The Israeli government continues to pass discriminatory laws against African asylum seekers, turning the Israeli public against us. But how could it be that Jews have forgotten the word ‘refugee?’
By Monim Haroon
A new law that went into effect starting on May 1 stipulates that the state will take 20 percent of asylum seekers’ monthly salaries, and 16 percent from our employers, putting the money into a fund that will only become available to us the moment we board a plane that flies us away from Israel. If we refuse to leave the country, the Administration of Border Crossings, Population and Immigration will confiscate the money.
This, of course, is part and parcel of the government’s policy to push us refugees to leave the country. One way to do so is to take the money we earn through back breaking labor. The state also refuses to respond to our asylum requests, jails us indefinitely, or places us in an open detention center.
The policies against us stem from the fact that the state continuously labels us “infiltrators,” rather than asylum seekers or refugees, in order to make the Israeli public grow weary of us. That way it will have a much easier time squeezing us out. There is no doubt that this latest punishment will make our lives difficult, but it does not get at the core of what bothers us, and certainly is not the top priority in out struggle as asylum seekers. Our struggle is to be viewed as human beings.
I am frightened by the question of whether the Jewish people have succeeded in disconnecting from their own history. How could Jews have forgotten the word “refugee?” How can a nation that has been forced to flee its home time after time refuse to grant temporary asylum to those who flee their homes?
It is obvious that the majority of the Israeli public does not know why Sudanese and Eritreans are here, or more precisely — there are those who want the Israeli public to view as as foreign workers and infiltrators. Thus the question becomes: how does one define a refugee? Is a person who is persecuted for her religion or ethnic group, and survives genocide, not a refugee? Is a person whose village was burned and whose family members were killed in front of his eyes because of the color of their skin not a refugee? A person who faced brutal violence in her home country, including rape and torture, is not a refugee?
Believe me, it is not fun to leave one’s homeland and family to look for asylum in a place he does not know. A person can do this only if she has come to the conclusion that a future in a foreign place is better than certain death in her home country.
The region in Darfur from which I fled was attacked with chemical weapons this past year by the Sudanese government, a government that regularly uses chemical weapons on its own citizens. Three days ago, the area I was born and raised in suffered repeated attacks, killing 22 people, most of them children and women. Perhaps for the rest of the world, 22 people is just another number in a country they cannot place on a map. But for me, this is family. These are my brothers, sisters, and cousins. This is my father, my uncle, my aunt. There are many others like me in Israel, whose families were attacked this week, who woke up this morning without knowing whether their family members were among the dead. They travel with you in buses, they’ll wash your dishes at the restaurant you eat at tomorrow night, they clean the streets you walk on. And this whole time, they are in constant fear for the lives of their loved ones.
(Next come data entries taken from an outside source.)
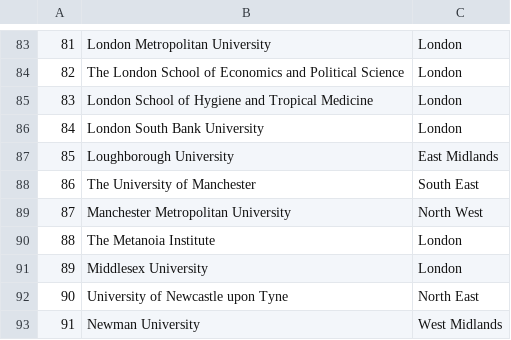
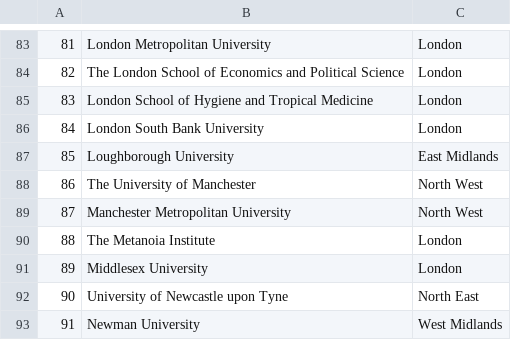
Before and after one commit to calv9n/uk-research-dashboard, a CSV file: data/regions.csv, drawn as a sheet; only a part is shown, gaps mark what is left out.

```diff
--- a/data/regions.csv
+++ b/data/regions.csv
@@ -87,3 +87,3 @@
 85,Loughborough University,East Midlands
-86,The University of Manchester,South East
+86,The University of Manchester,North West
 87,Manchester Metropolitan University,North West
```
Also changed, not shown: data/incomeiK_cleaned.csv, data/phd_awarded_cleaned.csv, 2 other files.
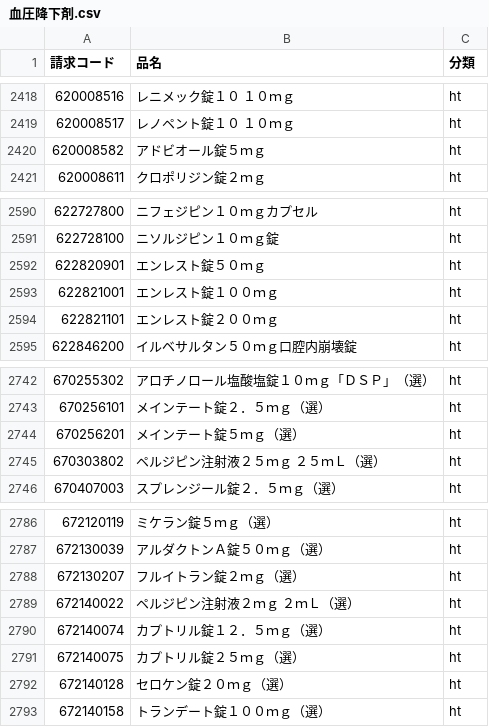
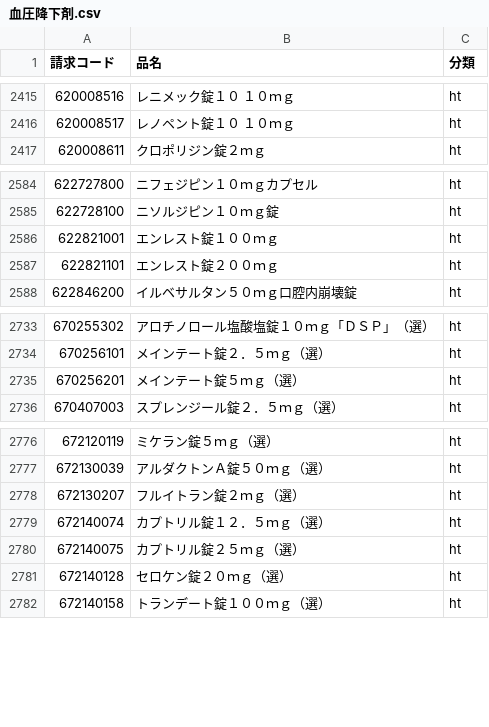
Before and after one commit to PREVENT-Inc/MyscopeMasterList, a CSV file: Mystar_tg_medicine/items/血圧降下剤.csv, drawn as a sheet; only a part is shown, gaps mark what is left out; removed rows and columns are numbered as before the commit, all else as after; the diff covers the shown part only; the diff names each change by its address in the sheet, - before the commit and + after, or states it on an @@ line.

```diff
--- a/Mystar_tg_medicine/items/血圧降下剤.csv
+++ b/Mystar_tg_medicine/items/血圧降下剤.csv
-row 2420: 620008582 | アドビオール錠５ｍｇ | ht
-row 2592: 622820901 | エンレスト錠５０ｍｇ | ht
-row 2745: 670303802 | ペルジピン注射液２５ｍｇ ２５ｍＬ（選） | ht
-row 2789: 672140022 | ペルジピン注射液２ｍｇ ２ｍＬ（選） | ht
```
Also changed, not shown: 31 added rows and 7 removed rows elsewhere in this file, Mystar_tg_medicine/items/糖尿病用剤とインスリン.csv, Mystar_tg_medicine/items/高脂血症用剤.csv, 6 other files.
We have understood that according to the Israeli government, we are unwanted here. But we have nowhere to go. No, there is no way to compare what the Israeli government does to us with the crimes against humanity committed by the Sudanese government every day. But at the very least, treat as human beings until we can finally go back to the place we all want to return to. Home.
Monim Haroon is a refugee from Darfur and an activist for human rights in Sudan. This post was originally published in Hebrew on Local Call.